REES 492. Research Methods in Russian, East European, and Eurasian Studies. 3 Hours AE61 / H.

Development of interdisciplinary research skills and familiarity with resources and issues in the study of Russian, East European, and Eurasian Studies. Preparation for REES 496. LEC.

REES 496. Capstone Research Seminar in Russian and East European, and Eurasian Studies. 3 Hours AE61 / H.

Interdisciplinary original research conducted using at least one REES language and resulting in a research paper. Prerequisite: REES 492. LEC.

REES 498. Directed Readings. 1-3 Hours H.

Individual and supervised readings in selected areas of Russian, East European, and Eurasian Studies. Prerequisite: Prior permission of instructor and either CREES director or associate director. LEC.

REES 499. Capstone Research Seminar in Russian, East European, and Eurasian Studies, Honors. 3 Hours AE61 / H.

Research and writing of a substantial paper, involving interdisciplinary original research and use of sources in at least one REES language, and presentation of this paper to an Honors committee of three REES faculty members. This thesis must be substantially different from any other Honors thesis. Prerequisite: REES 492. LEC.

REES 510. Understanding Central Asia. 3 Hours NW AE42 / S/W.

An intensive, multidisciplinary survey of Central Asia, focusing on the former Soviet republics-Kazakhstan, Krygyzstan, Tajikistan, Turkmenistan, Uzbekistan-with additional coverage of neighboring regions (the Caucasus and the Caspian basin, Afghanistan, and western China). The course addresses the history of the region (from the Silk Road to Soviet rule), geography, religion, and the building of post-Soviet states and societies. (Same as GEOG 590.) LEC.

REES 512. Siberia: Yesterday and Today. 3 Hours NW AE42 / H/W.

An interdisciplinary course examining the development of Siberia from its beginnings to the present day. Topics to be covered are selected from the following list: topography and natural resources; conquest and exploitation by Russian and other European settlers; Siberia's role as a place of imprisonment and exile; the development of towns and transportation systems; Siberian historiography; Siberian Russian literature; and Siberia's place in Russia's economy and national defense. LEC.

REES 513. Siberia: Russia's Eastern Frontier. 3 Hours NW AE42 / H/W.

An interdisciplinary course examining the terrain, peoples, and cultures of the vast expanse in northern Asia known as Siberia. Areas of inquiry include geology, archeology, ethnography, religions, folk culture, the arts, science and education, politics, and environmental problems. With an emphasis on the natural and social sciences, and exploration of the relationship between Siberia and its neighbors in all directions, including the United States (Alaska, "Russian America"), this course can be taken without duplication by students who have already taken REES 512 (or SLAV 512) Siberia Yesterday and Today. LEC.
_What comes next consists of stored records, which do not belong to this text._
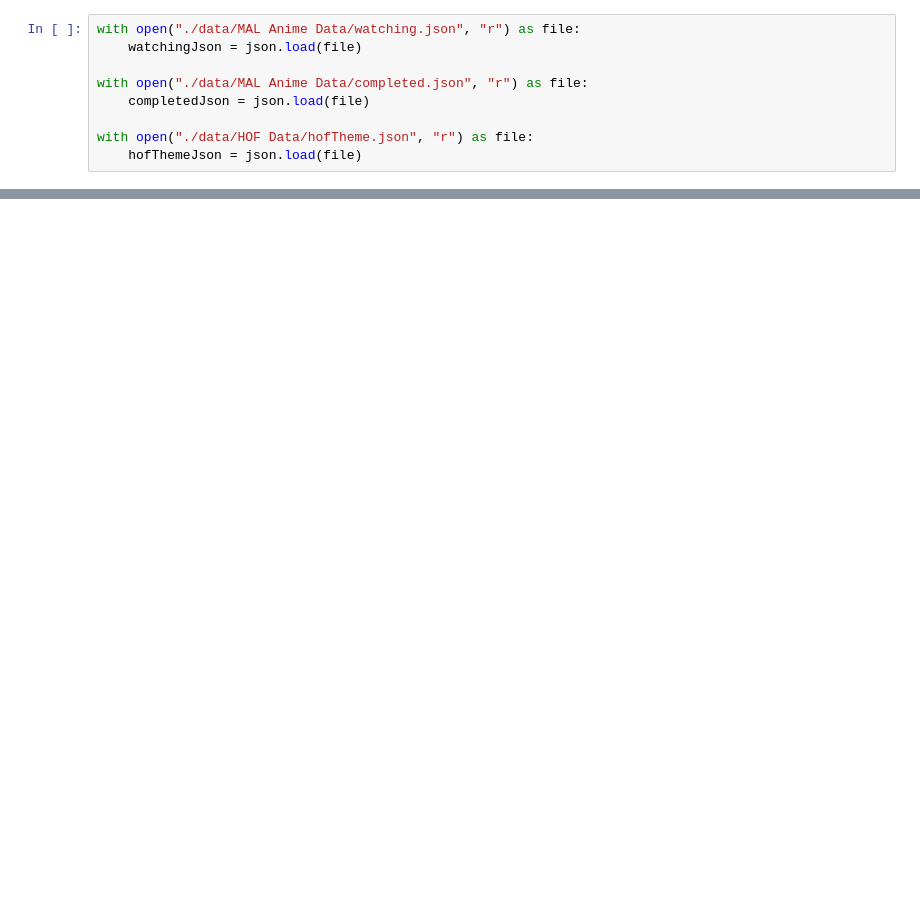
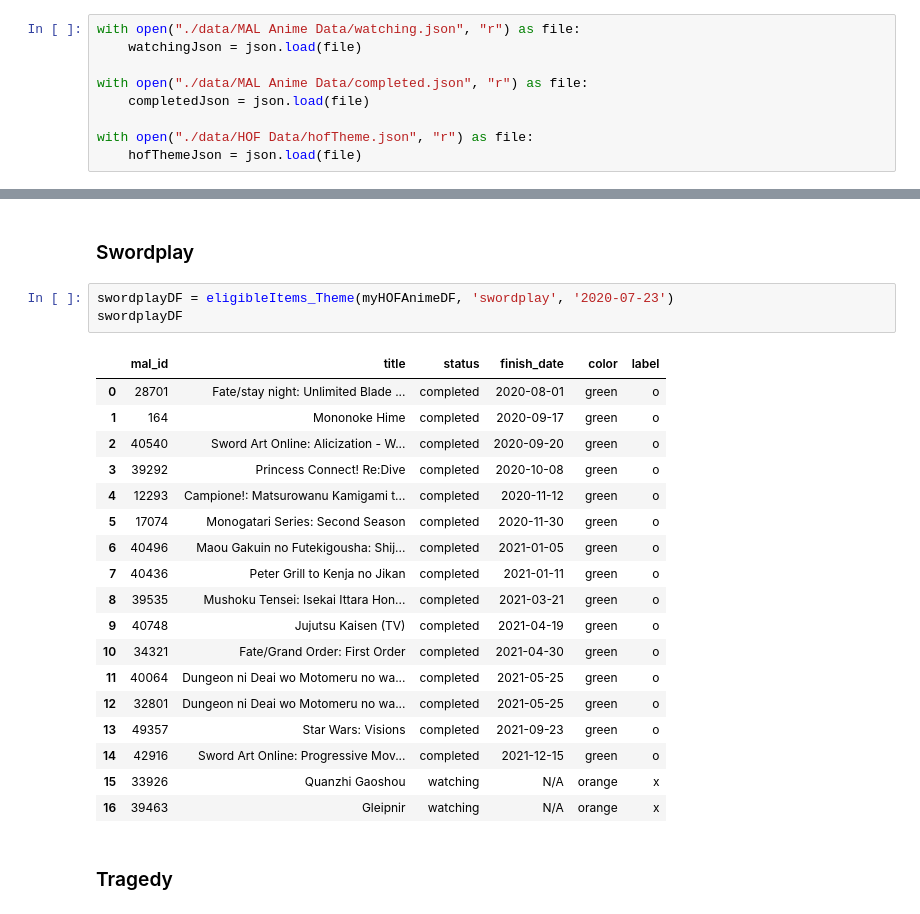
Before and after one commit to nerfsunny/MAL-Challenge-Tracker, a Jupyter notebook: AWC Club Challenges.ipynb, the cells around one changed output, grey strips where cells are left out. Saved outputs shown, nothing was run; the diff lists cells and outputs as text; blank space fills up the shorter version.

```diff
--- a/AWC Club Challenges.ipynb
+++ b/AWC Club Challenges.ipynb
@@ -127,0 +418,26 @@ studiosChallengeDF
+# %% [markdown]
+### Swordplay
+# %%
+swordplayDF = eligibleItems_Theme(myHOFAnimeDF, 'swordplay', '2020-07-23')
+swordplayDF
+# %% [output]
+|  | mal_id | title | status | finish_date | color | label |
+| 0 | 28701 | Fate/stay night: Unlimited Blade ... | completed | 2020-08-01 | green | o |
+| 1 | 164 | Mononoke Hime | completed | 2020-09-17 | green | o |
+| 2 | 40540 | Sword Art Online: Alicization - W... | completed | 2020-09-20 | green | o |
+| 3 | 39292 | Princess Connect! Re:Dive | completed | 2020-10-08 | green | o |
+| 4 | 12293 | Campione!: Matsurowanu Kamigami t... | completed | 2020-11-12 | green | o |
+| 5 | 17074 | Monogatari Series: Second Season | completed | 2020-11-30 | green | o |
+| 6 | 40496 | Maou Gakuin no Futekigousha: Shij... | completed | 2021-01-05 | green | o |
+| 7 | 40436 | Peter Grill to Kenja no Jikan | completed | 2021-01-11 | green | o |
+| 8 | 39535 | Mushoku Tensei: Isekai Ittara Hon... | completed | 2021-03-21 | green | o |
+| 9 | 40748 | Jujutsu Kaisen (TV) | completed | 2021-04-19 | green | o |
+| 10 | 34321 | Fate/Grand Order: First Order | completed | 2021-04-30 | green | o |
+| 11 | 40064 | Dungeon ni Deai wo Motomeru no wa... | completed | 2021-05-25 | green | o |
+| 12 | 32801 | Dungeon ni Deai wo Motomeru no wa... | completed | 2021-05-25 | green | o |
+| 13 | 49357 | Star Wars: Visions | completed | 2021-09-23 | green | o |
+| 14 | 42916 | Sword Art Online: Progressive Mov... | completed | 2021-12-15 | green | o |
+| 15 | 33926 | Quanzhi Gaoshou | watching | N/A | orange | x |
+| 16 | 39463 | Gleipnir | watching | N/A | orange | x |
+# %% [markdown]
+### Tragedy
```
Also changed, not shown: parts of 69 cells of this notebook.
REES 532. Russian Strategy and Military Power. 3 Hours H.

Examines the central role the Russian military has played in its country's politics, society, and culture in the modern period. Treats Russia's victories and defeats in war, the course highlights the continuities in Russian strategic practices and illuminates the current and future strategic policies and military developments of the contemporary Russian state. LEC.

REES 573. Borderland Between Russia & Europe. 3 Hours H/W.

Examines the history of relations between the governments, emerging national elites, and populations of Russia, Ukraine, Poland, and other East European countries, and the different regional perceptions and stereotypes, including the new post-Soviet states and their European neighbors. LEC.

REES 574. Ethnicity and Nationalism in Eastern Europe. 3 Hours AE42 / H/W.

Examines the emergence and evolution of regional ethno-cultural and national identities in Eastern Europe. Discusses the theories and definitions of ethnicity, nationality, and nationalism, and offers a practical approach to understanding nationalism's and nationalist movements in Eastern Europe. LEC.

REES 646. Translation in Theory and Practice. 3 Hours H.

Students undertake substantial work in the translation of non-technical writing, (e.g. poems, short stories, novels, essays, works of history, scientific treatises), from any REES language into English, and examine the practical and theoretical problems encountered in translation from the source to the target language. Prerequisite: BCRS 508, PLSH 508, RUSS 508, or permission of instructor. LEC.

REES 685. War and Peace in Russian Culture (in Russian). 3 Hours H/W.

This course is taught in Russian. Lectures, readings, oral discussion, and written analyses of selected major works of Russian writing and other modes of creative expression and discourse that treat the subject of war and peace, such as imaginative literature, works of history, memoirs, cinema, music, and painting. Reading examples are Slovo o polku Igoreve, Pushkin's Kapitanskaia dochka and Istoriia Pugacheva, Tolstoy's Voina i mir, Evgenii Tarle's Napoleon, Pasternak's Doktor Zhivago and Andrei Petukhov's Pamiat' o sluzhbe. Not open to students who have taken REES 485. Prerequisite: 3 years of Russian at the college level. LEC.

REES 687. Biography of a City: St. Petersburg. 3 Hours AE42 / H.

Examination in depth of the historical, social, intellectual, and artistic development of St. Petersburg as a major urban center. LEC.

REES 704. Russian Orthodoxy in Historical Perspective. 3 Hours.

This course examines Russian Orthodoxy as a religious system and the institution of the Russian Orthodox Church from its first appearance in Russia to the present. It focuses on beliefs and practices of the clergy and laity; institutional structures; the relationships between Church and State; interactions with non-Orthodox religious communities; responses to Soviet atheist policies; Orthodox influences on political theory, philosophy, literature, and the fine arts. (Same as REL 704.) LEC.

REES 715. Seminar in the History of Russian Thought. 3 Hours.

Topics in the development of social radicalism and of philosophical positivism and materialism from Radishchev through the Russian Marxists. A reading knowledge of Russian is desirable but not required. Prerequisite: REES 723 or PHIL 580. LEC.

REES 799. Directed Readings in Russian and East European Studies. 1-5 Hours.

RSH.

REES 895. Special Problems in Area Studies: _____. 3 Hours.

Interdisciplinary examination of topics involving two or more of the cooperating disciplines in Russian and East European studies. LEC.

REES 897. Research. 1 Hour.

Enrollment to fulfill Masters continuous enrollment rule. Prerequisite: Completion of all degree requirements except submission of seminar paper or comprehensive examination. RSH.

REES 898. Seminar in Russian and East European Studies. 3 Hours.

Mastery of interdisciplinary research skills, and knowledge of resources and scholarship on the study of Russian, east European, and Eurasian Studies. LEC.

REES 899. Capstone Research Seminar in Russian, East European, and Eurasian Studies. 3 Hours.

Research, write, and present a professional-quality paper, involving interdisciplinary original research, consultation with REES faculty, and substantial use of sources in at least one REES language. Prerequisite: REES 898. SEM.